Another reason is, I am developing with Go now and Hugo is written in Go. This hopefully will give me a good chance at looking at Hugo code base and perhaps contributing in the future.

The steps

Create a new Hugo site

I created a new site following Hugo quick start guide.

Use Octohug to transform your content

At this stage, you could try to simply copy over your content from Octopress’ content directory to Hugo’s content directory and see if this works.

I found that for my case, this almost works, e.g: Hugo build those posts with no issue. However there were a couple of issues that I think is probably unique to my site (might not be relevant to you).

My issue has to do with the fact that my blog used to be a WordPress blog before Octopress. Unfortunately, for some reason the WordPress posts have no date metadata on the front matter. This has never been an issue with Octopress / Jekyll as it can infer the date from the filename. Not so with Hugo.

Luckily I found this Octohug script to help with filling in the date metadata and other transformation or cleanup tasks.
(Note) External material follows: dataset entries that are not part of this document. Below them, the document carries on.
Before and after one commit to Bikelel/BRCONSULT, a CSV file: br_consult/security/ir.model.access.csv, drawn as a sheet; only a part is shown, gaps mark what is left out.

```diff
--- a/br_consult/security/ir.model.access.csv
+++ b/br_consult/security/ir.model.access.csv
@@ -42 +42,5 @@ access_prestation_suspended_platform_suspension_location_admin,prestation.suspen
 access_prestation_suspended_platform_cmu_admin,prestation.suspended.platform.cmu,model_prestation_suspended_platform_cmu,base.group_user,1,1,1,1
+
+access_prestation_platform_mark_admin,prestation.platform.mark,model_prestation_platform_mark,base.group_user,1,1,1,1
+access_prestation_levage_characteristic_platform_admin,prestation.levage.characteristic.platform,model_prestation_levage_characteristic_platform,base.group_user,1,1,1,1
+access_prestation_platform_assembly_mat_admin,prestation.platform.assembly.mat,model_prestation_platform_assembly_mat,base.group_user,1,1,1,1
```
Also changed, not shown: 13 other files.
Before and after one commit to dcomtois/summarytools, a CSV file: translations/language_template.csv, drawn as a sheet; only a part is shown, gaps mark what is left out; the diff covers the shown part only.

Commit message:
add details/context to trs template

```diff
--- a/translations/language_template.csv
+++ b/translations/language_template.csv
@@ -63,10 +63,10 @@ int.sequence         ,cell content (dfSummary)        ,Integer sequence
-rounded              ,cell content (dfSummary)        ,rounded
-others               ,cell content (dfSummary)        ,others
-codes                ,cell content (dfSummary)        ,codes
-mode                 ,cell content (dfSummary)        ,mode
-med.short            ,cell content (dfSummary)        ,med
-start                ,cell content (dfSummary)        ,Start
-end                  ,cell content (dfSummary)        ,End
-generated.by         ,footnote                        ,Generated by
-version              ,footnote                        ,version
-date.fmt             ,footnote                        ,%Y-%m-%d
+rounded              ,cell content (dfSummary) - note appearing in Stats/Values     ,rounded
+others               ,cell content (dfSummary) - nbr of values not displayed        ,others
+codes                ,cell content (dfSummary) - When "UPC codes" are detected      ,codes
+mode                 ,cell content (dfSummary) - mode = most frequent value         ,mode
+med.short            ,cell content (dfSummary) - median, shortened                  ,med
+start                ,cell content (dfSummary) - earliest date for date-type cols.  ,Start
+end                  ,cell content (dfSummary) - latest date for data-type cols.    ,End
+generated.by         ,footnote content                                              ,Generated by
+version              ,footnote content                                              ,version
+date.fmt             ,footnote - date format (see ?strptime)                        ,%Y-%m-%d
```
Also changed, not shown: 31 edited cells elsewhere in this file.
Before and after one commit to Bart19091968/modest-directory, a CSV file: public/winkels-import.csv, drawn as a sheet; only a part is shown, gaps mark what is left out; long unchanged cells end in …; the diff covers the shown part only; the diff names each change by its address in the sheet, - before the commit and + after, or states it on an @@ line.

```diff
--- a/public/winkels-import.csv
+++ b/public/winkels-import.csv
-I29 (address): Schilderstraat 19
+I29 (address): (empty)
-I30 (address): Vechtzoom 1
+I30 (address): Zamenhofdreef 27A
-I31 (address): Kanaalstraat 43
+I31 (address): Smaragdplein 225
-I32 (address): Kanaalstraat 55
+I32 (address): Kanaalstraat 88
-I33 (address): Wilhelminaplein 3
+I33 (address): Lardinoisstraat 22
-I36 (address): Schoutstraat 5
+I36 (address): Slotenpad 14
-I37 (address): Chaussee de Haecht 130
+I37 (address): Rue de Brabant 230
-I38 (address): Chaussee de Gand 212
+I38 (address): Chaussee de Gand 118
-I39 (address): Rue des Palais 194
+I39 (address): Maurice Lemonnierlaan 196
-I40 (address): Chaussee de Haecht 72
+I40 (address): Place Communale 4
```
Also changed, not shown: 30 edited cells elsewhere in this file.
Treat the script as a base code, you will need to tweak the script for your own need, here is my version of Octohug script that does the fix ups for this blog.

This took the majority of my time in migrating.

Fixing Issues

Code highlight

Octopress has different code highlight syntax, e.g:

{% highlight ruby %}

{% endhighlight %}

This needs to be translated to:

{{< highlight ruby >}}
{{< /highlight >}}

I don’t have many posts with code, hence I fixed them manually.

Images and image tags

Hugo stores images under static directory, my Octopress blog stores them under files directory.

I chose to use the same files directory structure, but I can’t move them under blog directory - Hugo doesn’t like that.

I then copy the images across:

cp -r files ../passionate-hugo/static

This will copy the images into passionate-hugo/static/files.

Then the image links need to be fixed up, from /blog/files/ to /files/.

The next thing to fix is the image tags themselves.

Octopress image tag is as follows:

{% img /files/image.png %}

That needs to be converted into Hugo’s:

![Example image](/files/image.png)

I didn’t remember how I fixed these tags - most likely I used find and replace with Vim.

More content will be added.